[Dataset items]
------------------------------------

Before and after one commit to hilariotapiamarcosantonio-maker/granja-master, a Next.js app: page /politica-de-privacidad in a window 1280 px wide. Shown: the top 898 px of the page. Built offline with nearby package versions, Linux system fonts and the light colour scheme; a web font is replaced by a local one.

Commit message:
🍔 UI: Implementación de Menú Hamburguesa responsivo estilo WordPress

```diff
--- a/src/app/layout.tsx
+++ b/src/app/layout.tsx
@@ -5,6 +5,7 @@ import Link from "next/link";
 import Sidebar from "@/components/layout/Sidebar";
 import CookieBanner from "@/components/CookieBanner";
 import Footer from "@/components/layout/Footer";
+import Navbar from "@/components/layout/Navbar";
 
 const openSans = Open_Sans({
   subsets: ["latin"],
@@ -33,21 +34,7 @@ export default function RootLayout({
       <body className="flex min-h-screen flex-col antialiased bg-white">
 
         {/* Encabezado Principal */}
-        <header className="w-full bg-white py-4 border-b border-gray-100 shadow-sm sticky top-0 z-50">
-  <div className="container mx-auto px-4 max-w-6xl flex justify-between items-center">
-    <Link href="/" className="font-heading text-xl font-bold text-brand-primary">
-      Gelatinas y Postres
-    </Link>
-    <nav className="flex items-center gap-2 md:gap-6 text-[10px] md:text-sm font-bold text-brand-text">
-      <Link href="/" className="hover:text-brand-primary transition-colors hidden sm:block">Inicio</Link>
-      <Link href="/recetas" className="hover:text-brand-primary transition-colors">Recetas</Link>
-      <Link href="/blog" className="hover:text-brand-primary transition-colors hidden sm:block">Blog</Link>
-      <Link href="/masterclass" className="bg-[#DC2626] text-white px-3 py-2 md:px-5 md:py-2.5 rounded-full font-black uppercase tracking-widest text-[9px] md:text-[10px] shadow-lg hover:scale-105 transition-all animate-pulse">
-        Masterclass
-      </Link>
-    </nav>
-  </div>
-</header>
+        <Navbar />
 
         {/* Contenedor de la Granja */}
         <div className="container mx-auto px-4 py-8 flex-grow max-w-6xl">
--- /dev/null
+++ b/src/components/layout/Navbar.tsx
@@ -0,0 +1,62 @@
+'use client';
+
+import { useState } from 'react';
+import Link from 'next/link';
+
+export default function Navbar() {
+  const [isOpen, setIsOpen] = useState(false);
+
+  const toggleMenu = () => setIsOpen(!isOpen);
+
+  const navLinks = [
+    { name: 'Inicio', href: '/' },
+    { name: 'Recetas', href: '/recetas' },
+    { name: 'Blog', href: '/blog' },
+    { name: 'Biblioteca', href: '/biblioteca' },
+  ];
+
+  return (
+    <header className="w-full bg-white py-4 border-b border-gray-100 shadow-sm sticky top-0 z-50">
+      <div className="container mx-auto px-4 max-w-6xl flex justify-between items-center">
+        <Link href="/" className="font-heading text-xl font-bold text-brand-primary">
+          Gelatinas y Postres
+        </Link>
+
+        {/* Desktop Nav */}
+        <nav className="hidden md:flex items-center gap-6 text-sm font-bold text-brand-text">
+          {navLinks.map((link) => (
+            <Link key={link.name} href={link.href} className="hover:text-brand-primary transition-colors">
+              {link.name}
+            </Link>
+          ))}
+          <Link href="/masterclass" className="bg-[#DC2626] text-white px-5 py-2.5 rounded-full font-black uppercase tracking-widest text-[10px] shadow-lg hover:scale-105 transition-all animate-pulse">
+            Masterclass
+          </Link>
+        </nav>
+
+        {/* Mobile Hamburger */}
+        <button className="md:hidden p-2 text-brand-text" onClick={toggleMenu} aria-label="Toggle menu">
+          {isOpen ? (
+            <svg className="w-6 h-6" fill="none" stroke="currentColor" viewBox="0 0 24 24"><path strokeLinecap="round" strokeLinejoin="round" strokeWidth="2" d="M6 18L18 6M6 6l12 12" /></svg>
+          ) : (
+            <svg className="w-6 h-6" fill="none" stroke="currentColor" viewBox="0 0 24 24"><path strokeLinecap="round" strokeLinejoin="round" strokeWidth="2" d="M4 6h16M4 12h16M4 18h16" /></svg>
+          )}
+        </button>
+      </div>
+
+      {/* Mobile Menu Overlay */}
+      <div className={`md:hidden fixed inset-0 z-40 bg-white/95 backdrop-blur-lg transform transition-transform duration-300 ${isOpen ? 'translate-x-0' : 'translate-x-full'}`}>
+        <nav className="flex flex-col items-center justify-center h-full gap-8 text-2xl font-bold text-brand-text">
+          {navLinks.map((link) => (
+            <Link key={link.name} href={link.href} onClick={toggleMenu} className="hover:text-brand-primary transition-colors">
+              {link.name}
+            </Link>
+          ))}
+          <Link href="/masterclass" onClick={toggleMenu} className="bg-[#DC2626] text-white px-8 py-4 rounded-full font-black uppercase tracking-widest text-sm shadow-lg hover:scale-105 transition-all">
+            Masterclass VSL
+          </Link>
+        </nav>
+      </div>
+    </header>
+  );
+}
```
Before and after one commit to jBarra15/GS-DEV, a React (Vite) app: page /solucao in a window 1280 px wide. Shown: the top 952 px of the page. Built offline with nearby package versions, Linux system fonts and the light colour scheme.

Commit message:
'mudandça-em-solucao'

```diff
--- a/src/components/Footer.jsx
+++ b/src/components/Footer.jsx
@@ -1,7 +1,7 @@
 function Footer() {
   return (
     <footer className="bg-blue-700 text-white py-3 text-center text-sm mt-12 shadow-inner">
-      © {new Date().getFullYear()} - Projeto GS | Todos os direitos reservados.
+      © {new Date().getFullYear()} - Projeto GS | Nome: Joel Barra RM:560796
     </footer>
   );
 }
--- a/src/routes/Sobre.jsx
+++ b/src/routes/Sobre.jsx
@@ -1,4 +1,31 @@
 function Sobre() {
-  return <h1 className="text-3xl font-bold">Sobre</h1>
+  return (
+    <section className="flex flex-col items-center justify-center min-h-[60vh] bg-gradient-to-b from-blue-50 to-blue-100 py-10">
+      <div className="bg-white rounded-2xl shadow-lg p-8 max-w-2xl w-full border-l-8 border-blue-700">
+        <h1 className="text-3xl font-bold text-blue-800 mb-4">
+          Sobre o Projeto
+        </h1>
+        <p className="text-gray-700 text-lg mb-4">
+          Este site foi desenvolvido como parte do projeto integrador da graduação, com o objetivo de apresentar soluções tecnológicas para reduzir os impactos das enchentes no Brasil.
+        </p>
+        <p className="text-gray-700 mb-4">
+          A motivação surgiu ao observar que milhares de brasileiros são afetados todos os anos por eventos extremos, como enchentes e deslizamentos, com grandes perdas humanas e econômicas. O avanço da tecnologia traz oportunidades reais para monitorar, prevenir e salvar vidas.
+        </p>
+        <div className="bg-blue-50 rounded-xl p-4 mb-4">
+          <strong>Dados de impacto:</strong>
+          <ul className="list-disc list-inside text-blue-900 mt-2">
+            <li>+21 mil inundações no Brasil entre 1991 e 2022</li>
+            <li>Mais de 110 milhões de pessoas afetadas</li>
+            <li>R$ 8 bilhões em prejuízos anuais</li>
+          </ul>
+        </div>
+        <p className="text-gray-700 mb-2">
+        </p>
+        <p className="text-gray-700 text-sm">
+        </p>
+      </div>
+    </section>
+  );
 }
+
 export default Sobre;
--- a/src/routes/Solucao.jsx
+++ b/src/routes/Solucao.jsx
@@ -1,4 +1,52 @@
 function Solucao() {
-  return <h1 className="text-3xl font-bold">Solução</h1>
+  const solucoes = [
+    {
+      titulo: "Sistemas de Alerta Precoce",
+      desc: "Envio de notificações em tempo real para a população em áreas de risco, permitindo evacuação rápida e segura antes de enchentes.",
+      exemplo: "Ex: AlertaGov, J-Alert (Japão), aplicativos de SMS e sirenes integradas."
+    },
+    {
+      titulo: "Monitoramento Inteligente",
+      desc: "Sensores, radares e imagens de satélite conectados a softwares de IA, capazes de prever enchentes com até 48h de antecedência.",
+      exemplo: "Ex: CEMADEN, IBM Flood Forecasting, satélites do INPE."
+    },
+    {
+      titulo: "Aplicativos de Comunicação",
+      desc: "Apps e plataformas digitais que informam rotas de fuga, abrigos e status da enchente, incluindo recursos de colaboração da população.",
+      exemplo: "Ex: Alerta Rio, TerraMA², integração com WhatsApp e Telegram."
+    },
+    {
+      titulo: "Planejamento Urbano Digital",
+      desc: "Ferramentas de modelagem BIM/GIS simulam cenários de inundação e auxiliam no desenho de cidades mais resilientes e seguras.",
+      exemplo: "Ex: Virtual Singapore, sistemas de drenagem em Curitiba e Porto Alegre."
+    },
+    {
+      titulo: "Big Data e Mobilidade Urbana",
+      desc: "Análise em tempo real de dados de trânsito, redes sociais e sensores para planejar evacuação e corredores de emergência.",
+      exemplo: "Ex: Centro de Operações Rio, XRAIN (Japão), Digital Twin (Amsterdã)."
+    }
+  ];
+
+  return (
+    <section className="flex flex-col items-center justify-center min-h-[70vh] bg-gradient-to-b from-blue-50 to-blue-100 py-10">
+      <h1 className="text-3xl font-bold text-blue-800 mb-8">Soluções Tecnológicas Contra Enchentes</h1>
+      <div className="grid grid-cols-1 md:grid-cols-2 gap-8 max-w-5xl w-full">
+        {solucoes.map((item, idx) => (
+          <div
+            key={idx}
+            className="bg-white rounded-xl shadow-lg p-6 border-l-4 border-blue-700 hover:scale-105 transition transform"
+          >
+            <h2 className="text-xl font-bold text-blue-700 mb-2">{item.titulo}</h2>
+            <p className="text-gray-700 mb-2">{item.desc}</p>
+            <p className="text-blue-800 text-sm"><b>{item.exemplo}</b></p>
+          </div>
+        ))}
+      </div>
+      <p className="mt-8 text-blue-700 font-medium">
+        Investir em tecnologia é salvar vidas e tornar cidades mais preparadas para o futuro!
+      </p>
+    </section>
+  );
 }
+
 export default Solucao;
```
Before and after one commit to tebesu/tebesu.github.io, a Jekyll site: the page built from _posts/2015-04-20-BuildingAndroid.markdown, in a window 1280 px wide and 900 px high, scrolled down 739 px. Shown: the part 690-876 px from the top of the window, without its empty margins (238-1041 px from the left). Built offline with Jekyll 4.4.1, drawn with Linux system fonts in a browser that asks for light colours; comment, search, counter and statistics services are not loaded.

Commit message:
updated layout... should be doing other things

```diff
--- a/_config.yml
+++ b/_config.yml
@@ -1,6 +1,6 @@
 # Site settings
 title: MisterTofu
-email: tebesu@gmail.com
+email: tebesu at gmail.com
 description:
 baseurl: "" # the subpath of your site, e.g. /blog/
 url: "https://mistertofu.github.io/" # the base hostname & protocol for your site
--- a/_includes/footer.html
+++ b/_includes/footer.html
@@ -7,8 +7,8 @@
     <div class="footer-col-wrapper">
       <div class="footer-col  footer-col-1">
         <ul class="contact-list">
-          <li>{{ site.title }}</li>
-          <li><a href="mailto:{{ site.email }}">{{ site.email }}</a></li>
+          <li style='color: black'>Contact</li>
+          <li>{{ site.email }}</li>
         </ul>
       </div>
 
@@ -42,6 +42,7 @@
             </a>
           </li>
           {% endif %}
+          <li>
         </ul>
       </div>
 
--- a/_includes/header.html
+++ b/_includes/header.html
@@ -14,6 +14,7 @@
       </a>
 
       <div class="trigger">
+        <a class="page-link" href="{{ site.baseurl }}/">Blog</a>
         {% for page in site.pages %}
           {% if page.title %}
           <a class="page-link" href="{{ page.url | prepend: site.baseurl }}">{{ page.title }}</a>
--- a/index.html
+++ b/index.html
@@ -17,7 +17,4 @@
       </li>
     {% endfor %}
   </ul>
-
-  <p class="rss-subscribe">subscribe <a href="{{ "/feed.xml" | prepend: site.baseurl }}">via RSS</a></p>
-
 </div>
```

------------------------------------

When a line in the data contains "import", return it as written.

§ Written solution:
@@ -5,6 +5,7 @@ import Link from "next/link";
 import Sidebar from "@/components/layout/Sidebar";
 import CookieBanner from "@/components/CookieBanner";
 import Footer from "@/components/layout/Footer";
+import Navbar from "@/components/layout/Navbar";
+import { useState } from 'react';
+import Link from 'next/link';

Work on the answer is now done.